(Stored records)
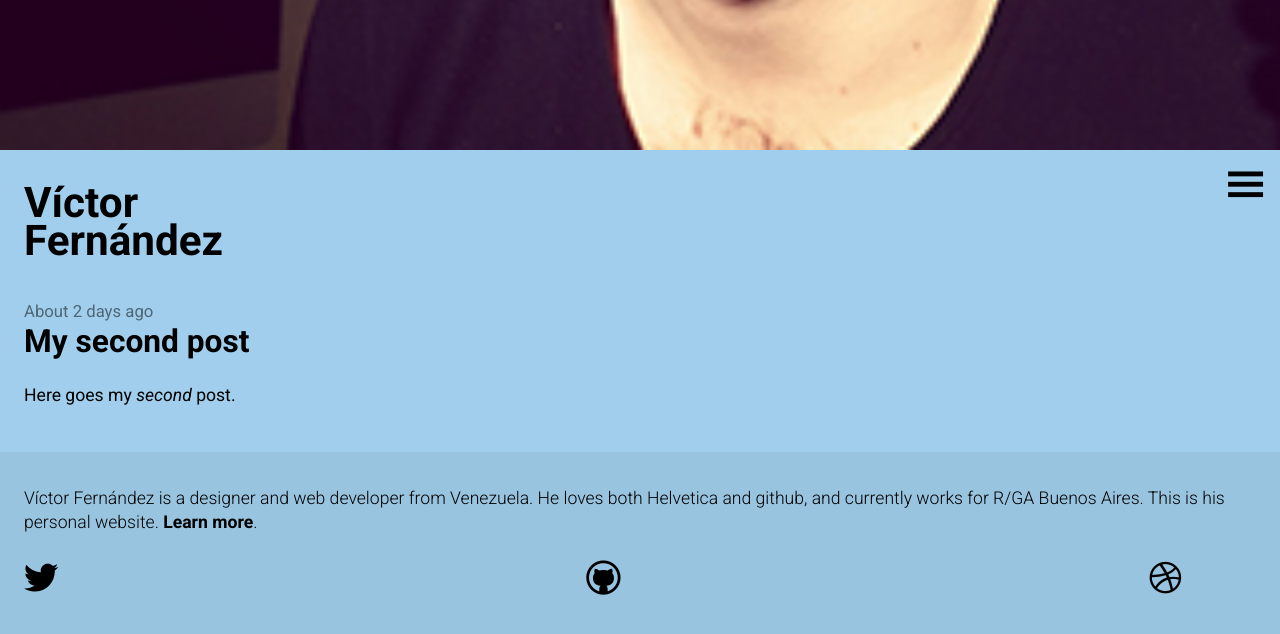
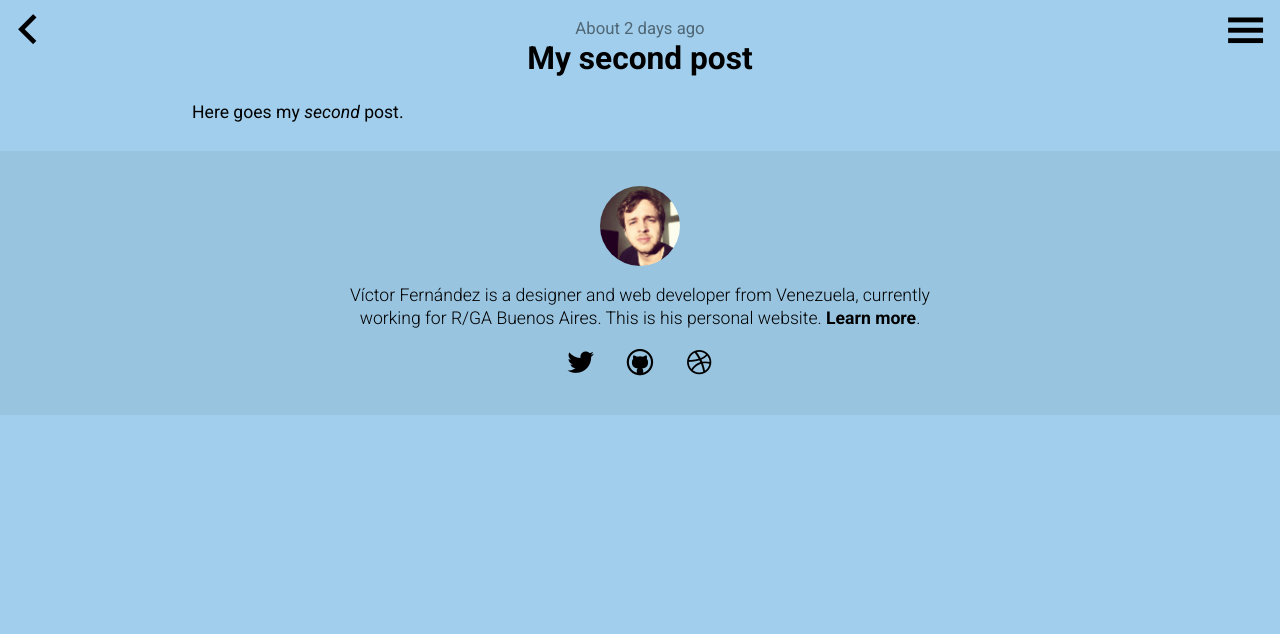
Before and after one commit to vctrfrnndz/jekyll-colored, a Jekyll site: the page built from _posts/2013-09-20-my-second-post.md, in a window 1280 px wide. Shown: the top 634 px of the page. Built offline with Jekyll 4.4.1, drawn with Linux system fonts in a browser that asks for light colours; nearby versions of some CDN libraries; Markdown is read by kramdown in place of the engine named in the settings.

Commit message:
Reorganized theme files, finished css for medium and large

```diff
--- a/_includes/colophon.html
+++ b/_includes/colophon.html
@@ -1,5 +1,9 @@
-<section class="colophon">
-    <p>Víctor Fernández is a designer and web developer from Venezuela. He loves both Helvetica and github, and currently works for R/GA Buenos Aires. This is his personal website. <a href="">Learn more</a>.</p>
+<section class="colophon inner">
+    <div class="author">
+        <img class="photo" src="{{ site.url }}/assets/images/avatar.jpg" alt="Víctor Fernández">
+
+        <p>Víctor Fernández is a designer and web developer from Venezuela, currently working for R/GA Buenos Aires. This is his personal website. <a href="">Learn more</a>.</p>
+    </div>
 
     <div class="find-me no-label">
         <h4 class="label">Find me elsewhere</h4>
--- /dev/null
+++ b/_includes/header.html
@@ -0,0 +1,35 @@
+<!DOCTYPE html>
+<!--[if lt IE 7]>      <html class="no-js lt-ie9 lt-ie8 lt-ie7"> <![endif]-->
+<!--[if IE 7]>         <html class="no-js lt-ie9 lt-ie8"> <![endif]-->
+<!--[if IE 8]>         <html class="no-js lt-ie9"> <![endif]-->
+<!--[if gt IE 8]><!--> <html class="no-js"> <!--<![endif]-->
+    <head>
+        <meta charset="utf-8">
+        <meta http-equiv="X-UA-Compatible" content="IE=edge,chrome=1">
+        <title>{% if page.title %} {{ page.title }} &#8212; {% endif %} {{ site.name }}</title>
+        <meta name="description" content="{{ site.description }}">
+        <meta name="viewport" content="width=device-width">
+
+        <link rel="stylesheet" href="{{ site.url }}/assets/css/main.css">
+        <link rel="stylesheet" href="{{ site.url }}/assets/css/main.medium.css" media="screen and (min-width: 48em)">
+        <link rel="stylesheet" href="{{ site.url }}/assets/css/main.large.css" media="screen and (min-width: 75em)">
+
+        <link href='http://fonts.googleapis.com/css?family=Roboto:400,300,300italic,400italic,700,700italic' rel='stylesheet' type='text/css'>
+
+        <script src="assets/js/vendor/modernizr-2.6.2.min.js"></script>
+    </head>
+    <body>
+        <div class="all {% if page.layout == 'post' || 'page' %}individual{% endif %}">
+            <section class="head">
+                <div class="cover"></div>
+
+                <div class="hgroup">
+                    <h1>
+                        <a class="logo has-icon" href="{{ site.url }}/">
+                            <span class="label inner">{{ site.name }}</span>
+                        </a>
+                    </h1>
+
+                    {% include menu.html %}
+                </div>
+            </section>
--- a/_includes/menu.html
+++ b/_includes/menu.html
@@ -1,10 +1,18 @@
-<a class="toggle-menu has-icon no-label" href=""><span class="icon icon-menu"></span><span class="label">Menu</span></a>
-
 <nav class="menu">
-    <ul>
+    <ul class="inner">
         <li class="item current"><a href="">Writing</a></li>
         <li class="item"><a href="">Pictures</a></li>
         <li class="item"><a href="">Projects</a></li>
         <li class="item"><a href="">Colophon</a></li>
     </ul>
 </nav>
+
+<a class="toggle-menu has-icon no-label" title="Toggle menu" href="">
+    <span class="icon icon-menu"></span>
+    <span class="label">Menu</span>
+</a>
+
+<a class="go-back has-icon no-label" title="Go back" href="{{ site.url }}">
+    <span class="icon icon-arrowleft"></span>
+    <span class="label">Go back</span>
+</a>
--- a/_layouts/default.html
+++ b/_layouts/default.html
@@ -1,52 +1,7 @@
-<!DOCTYPE html>
-<!--[if lt IE 7]>      <html class="no-js lt-ie9 lt-ie8 lt-ie7"> <![endif]-->
-<!--[if IE 7]>         <html class="no-js lt-ie9 lt-ie8"> <![endif]-->
-<!--[if IE 8]>         <html class="no-js lt-ie9"> <![endif]-->
-<!--[if gt IE 8]><!--> <html class="no-js"> <!--<![endif]-->
-    <head>
-        <meta charset="utf-8">
-        <meta http-equiv="X-UA-Compatible" content="IE=edge,chrome=1">
-        <title>{{ site.name }}</title>
-        <meta name="description" content="{{ site.description }}">
-        <meta name="viewport" content="width=device-width">
+{% include header.html %}
 
-        <link rel="stylesheet" href="{{ site.url }}/assets/css/main.css">
-
-        <link href='http://fonts.googleapis.com/css?family=Roboto:400,300,300italic,400italic,700,700italic' rel='stylesheet' type='text/css'>
-
-        <script src="assets/js/vendor/modernizr-2.6.2.min.js"></script>
-    </head>
-    <body>
-
-        <div class="all">
-
-            <section class="head">
-                <div class="cover"></div>
-
-                <div class="hgroup">
-                    <h1>
-                        <a class="logo has-icon" href="{{ site.url }}/">
-                            <span class="label">{{ site.name }}</span>
-                            <span class="icon icon-arrowleft"></span>
-                        </a>
-                    </h1>
-
-                    {% include menu.html %}
-                </div>
-            </section>
-
-            <section class="content">
+            <section class="content inner">
                 {{ content }}
             </section>
 
-            {% include colophon.html %}
-        </div>
-
-        <script src="//ajax.googleapis.com/ajax/libs/jquery/1.10.1/jquery.min.js"></script>
-        <script>window.jQuery || document.write('<script src="{{ site.url }}/assets/js/vendor/jquery-1.10.1.min.js"><\/script>')</script>
-
-        <script src="{{ site.url }}/assets/js/vendor/moment.min.js"></script>
-        <script src="{{ site.url }}/assets/js/main.js"></script>
-
-    </body>
-</html>
+{% include footer.html %}
--- a/_layouts/post.html
+++ b/_layouts/post.html
@@ -1,9 +1,9 @@
----
-layout: default
----
-
-        <article class="post post-single">
-            <time class="date">{{ page.date }}</time>
-            <h2>{{ page.title }}</h2>
-            {{ page.content }}
-        </article>
+{% include header.html %}
+            <section class="content inner">
+                <article class="post post-single">
+                    <time class="date">{{ page.date }}</time>
+                    <h2>{{ page.title }}</h2>
+                    {{ page.content }}
+                </article>
+            </section>
+{% include footer.html %}
--- a/assets/css/main.css
+++ b/assets/css/main.css
@@ -275,12 +275,8 @@ hr {
 a {
   color: black;
   text-decoration: none;
-  transition: opacity 200ms ease;
-  -webkit-transition: opacity 200ms ease;
-}
-a:active,
-a:hover {
-  opacity: 0.7;
+  transition: opacity 300ms ease;
+  -webkit-transition: opacity 300ms ease;
 }
 p {
   line-height: 1.35em;
@@ -318,15 +314,13 @@ img {
   position: relative;
 }
 .head .logo .label {
-  padding: 0 24px;
-  padding: 0 1.5rem;
   font-size: 1.2em;
   line-height: 0.9em;
   max-width: 200px;
   margin-top: 0.8em;
   display: block;
 }
-.head .icon-arrowleft {
+.head .go-back {
   display: none;
 }
 .head .toggle-menu {
@@ -351,14 +345,7 @@ img {
   max-height: 800px;
 }
 .menu ul {
-  border: 0;
-  padding: 0;
   margin: 0;
-  text-decoration: none;
-  outline: none;
-  list-style: none;
-  padding: 0 24px;
-  padding: 0 1.5rem;
   padding-top: 1em;
   padding-bottom: 1em;
 }
@@ -372,9 +359,10 @@ img {
   font-size: 1.8em;
   text-decoration: none;
 }
+.menu .item a:hover {
+  opacity: 0.6;
+}
 .content {
-  padding: 0 24px;
-  padding: 0 1.5rem;
   padding-top: 1em;
   padding-bottom: 1em;
 }
@@ -397,8 +385,6 @@ img {
   display: none;
 }
 .colophon {
-  padding: 0 24px;
-  padding: 0 1.5rem;
   padding-top: 2em;
   padding-bottom: 2em;
   background-color: rgba(0, 0, 0, 0.05);
@@ -406,6 +392,9 @@ img {
 .colophon a {
   font-weight: bold;
   text-decoration: none;
+}
+.colophon .photo {
+  display: none;
 }
 .find-me ul {
   list-style: none;
--- /dev/null
+++ b/assets/css/main.large.css
@@ -0,0 +1,7 @@
+/*!
+ * kick.less v0.2.2 by @vctrfrnndz (http://vctrfrnndz.com/projects/kick)
+ */
+.inner {
+  padding-left: 15%;
+  padding-right: 15%;
+}
--- /dev/null
+++ b/assets/css/main.medium.css
@@ -0,0 +1,112 @@
+/*!
+ * kick.less v0.2.2 by @vctrfrnndz (http://vctrfrnndz.com/projects/kick)
+ */
+.inner {
+  padding: 0 5%;
+}
+.individual .go-back {
+  display: block;
+}
+.head h1 {
+  margin: 0;
+}
+.head .cover {
+  display: none;
+}
+.head .hgroup {
+  position: relative;
+}
+.head .logo .label {
+  display: none;
+}
+.head .go-back {
+  margin: 12px 12px;
+  float: left;
+  font-size: 2em;
+}
+.head .toggle-menu {
+  position: static;
+  margin: 8px 12px;
+  float: right;
+}
+.menu ul {
+  list-style: none;
+  margin: 0;
+  padding: 0;
+  text-align: center;
+}
+.menu ul li {
+  display: inline-block;
+  vertical-align: top;
+}
+.menu ul li  + li {
+  margin-left: 8%;
+}
+.menu .item {
+  padding: 1em 0;
+}
+.menu .item a {
+  font-size: 1.2em;
+}
+.content {
+  margin-top: 1em;
+}
+.content .date,
+.content article h2 {
+  text-align: center;
+}
+.colophon {
+  padding: 0 5%;
+  padding-top: 2em;
+  padding-bottom: 2em;
+}
+.colophon a {
+  font-weight: bold;
+  text-decoration: none;
+}
+.colophon .photo {
+  display: inline-block;
+  *display: inline;
+  *zoom: 1;
+  border-radius: 100%;
+  -webkit-border-radius: 100%;
+  -moz-border-radius: 100%;
+  -moz-background-clip: padding;
+  -webkit-background-clip: padding-box;
+  background-clip: padding-box;
+  width: 80px;
+  height: 80px;
+  margin-bottom: 1em;
+}
+.colophon .author {
+  text-align: center;
+  width: 600px;
+  margin: 0 auto;
+}
+.find-me ul {
+  list-style: none;
+  margin: 0;
+  padding: 0;
+  margin-top: 0.5em;
+  width: 100%;
+  font-size: 1.5em;
+  text-align: center;
+}
+.find-me ul li {
+  display: inline-block;
+  vertical-align: top;
+}
+.find-me ul li  + li {
+  margin-left: 1em;
+}
+.find-me ul li {
+  width: auto;
+  text-align: left;
+  font-size: 1em;
+}
+.find-me ul li:first-child {
+  text-align: left;
+}
+.find-me ul li:last-child {
+  text-align: left;
+}
--- a/assets/less/main.large.less
+++ b/assets/less/main.large.less
@@ -1 +1,7 @@
 @import url("kick.less");
+
+
+.inner {
+   padding-left: 15%;
+   padding-right: 15%;
+}
```
Also changed, not shown: _includes/footer.html (added, +11 -0 lines), assets/less/main.less (+12 -14 lines), assets/less/main.medium.less (+131 -0 lines).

• **Exercise**
Which lines above hold the string "title"? Please copy all of them.

• **Result of the exercise**
+        <title>{% if page.title %} {{ page.title }} &#8212; {% endif %} {{ site.name }}</title>
+<a class="toggle-menu has-icon no-label" title="Toggle menu" href="">
+<a class="go-back has-icon no-label" title="Go back" href="{{ site.url }}">
-        <title>{{ site.name }}</title>
-            <h2>{{ page.title }}</h2>
+                    <h2>{{ page.title }}</h2>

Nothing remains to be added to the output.